The G7 and EU will ban imports of Russian natural gas to areas where Moscow has cut off supplies, officials involved in the talks have said, marking the first time pipeline gas trade has been blocked by Western powers since the invasion of Ukraine.
The decision, to be finalized by G7 leaders at a summit in Hiroshima next week, will prevent the resumption of Russian gas exports from pipelines en route to countries such as Poland and Germany, where Moscow cut off supply last year and caused an energy crisis across Europe.
IEA: Three uncertainties for natural gas sufficiency [γράφημα]
Western powers want to make sure Russia doesn’t see a boost in energy revenue as it tries to ratchet up economic pressure 15 months after Moscow’s full-scale invasion of Ukraine.
One of the officials, who spoke on condition of anonymity, said the decision was made “to make sure the partners don’t change their minds in the future”.
A draft G7 statement seen by the Financial Times said the group of major economies would further reduce the use of Russian energy sources “including preventing the reopening of routes previously closed due to Russian use. energy as a weapon”, at least until “there is a resolution of the conflict”.
Symbolism and values
While the measures are unlikely to directly affect gas flows, they underscore Brussels’ deep determination to make permanent the rapid and painful transition to decades of dependence on Russian energy.
The imposition of the ban is highly symbolic because at the start of the war the EU had avoided targeting pipeline flows given its huge dependence on natural gas from Moscow. Russia has cut supplies, driving gas prices to more than 10 times their normal level.
But prices have fallen dramatically in recent months as Europe has managed to rein in demand over the winter, ramped up the development of renewables and sourced supplies from alternative sources such as maritime shipments of liquefied natural gas.
Moscow’s share of European gas imports fell from over 40% to less than 10%, while the mild winter helped boost EU gas stocks.
European gas reserves
Officials are confident that natural gas storage facilities, which are already around 60% full compared to around 30% in the corresponding period in 2022, will reach their maximum capacity well before the arrival of next winter.

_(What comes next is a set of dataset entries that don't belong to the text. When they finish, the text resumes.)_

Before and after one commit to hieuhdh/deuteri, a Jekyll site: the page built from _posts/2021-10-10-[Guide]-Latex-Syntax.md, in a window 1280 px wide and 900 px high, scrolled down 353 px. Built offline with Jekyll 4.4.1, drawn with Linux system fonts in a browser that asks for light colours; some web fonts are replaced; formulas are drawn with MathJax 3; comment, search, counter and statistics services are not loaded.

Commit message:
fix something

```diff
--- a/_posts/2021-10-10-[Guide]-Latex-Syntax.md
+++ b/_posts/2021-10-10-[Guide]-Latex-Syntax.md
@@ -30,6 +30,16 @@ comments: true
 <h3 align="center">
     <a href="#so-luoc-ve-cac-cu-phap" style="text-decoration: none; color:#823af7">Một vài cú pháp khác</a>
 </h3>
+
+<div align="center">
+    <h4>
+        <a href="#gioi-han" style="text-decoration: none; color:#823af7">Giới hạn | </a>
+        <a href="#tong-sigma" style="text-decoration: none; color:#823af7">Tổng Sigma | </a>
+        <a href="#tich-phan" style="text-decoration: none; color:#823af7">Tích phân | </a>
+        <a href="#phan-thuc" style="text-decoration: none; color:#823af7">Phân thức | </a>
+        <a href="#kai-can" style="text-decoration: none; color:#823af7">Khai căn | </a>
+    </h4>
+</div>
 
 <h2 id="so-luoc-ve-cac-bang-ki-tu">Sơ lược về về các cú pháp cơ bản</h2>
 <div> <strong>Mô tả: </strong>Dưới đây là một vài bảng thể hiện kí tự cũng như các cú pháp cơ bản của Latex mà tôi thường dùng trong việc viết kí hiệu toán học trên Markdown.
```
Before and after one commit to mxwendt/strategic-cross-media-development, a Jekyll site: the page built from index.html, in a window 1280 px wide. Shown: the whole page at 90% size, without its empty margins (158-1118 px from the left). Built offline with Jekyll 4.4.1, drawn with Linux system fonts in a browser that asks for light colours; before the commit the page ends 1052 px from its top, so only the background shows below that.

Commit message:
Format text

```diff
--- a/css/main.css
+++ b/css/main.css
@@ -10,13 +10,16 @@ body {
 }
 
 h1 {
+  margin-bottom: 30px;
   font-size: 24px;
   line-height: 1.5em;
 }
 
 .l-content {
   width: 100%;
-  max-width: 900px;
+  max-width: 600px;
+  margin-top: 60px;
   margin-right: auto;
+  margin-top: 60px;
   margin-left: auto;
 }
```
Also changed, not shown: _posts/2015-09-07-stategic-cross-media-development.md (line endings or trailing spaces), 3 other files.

“With European gas storage exceptionally full for the time of year and wholesale prices returning to what can only be considered their normal price range, you can understand why European leaders are confident that this plan will not destroy security of supply anytime soon,” said Tom Marzec-Manser of energy consultancy ICIS, adding that “it is important, however, not to be too complacent about the prospects for the European market some gas”.
Germany and Poland
Pipelines to which Russia has cut supplies, including the northern branch of the Druzhba line that feeds refineries in Germany and Poland, could also be blocked under EU measures aimed at preventing the resumption of flows.
An EU diplomat said the proposal needed more clarification from Brussels to show how it would change the “status quo”, especially since some of Kazakhstan’s oil passes through Druzhba. “It needs to be clear exactly how this will work,” they said.
Berlin and Warsaw, although exempt from Russian oil sanctions, said they would voluntarily end crude deliveries through Druzhba last year, although Poland continued to receive supplies until the Russia cuts flows in February. German refiners have stopped ordering Russian crude since the beginning of this year.
Some of Russia’s main gas pipelines to Europe – Nord Stream 1 and 2 – were sabotaged last year, and only one of their four sections remains active. But other pipelines, like the Yamal line to Poland, remain intact.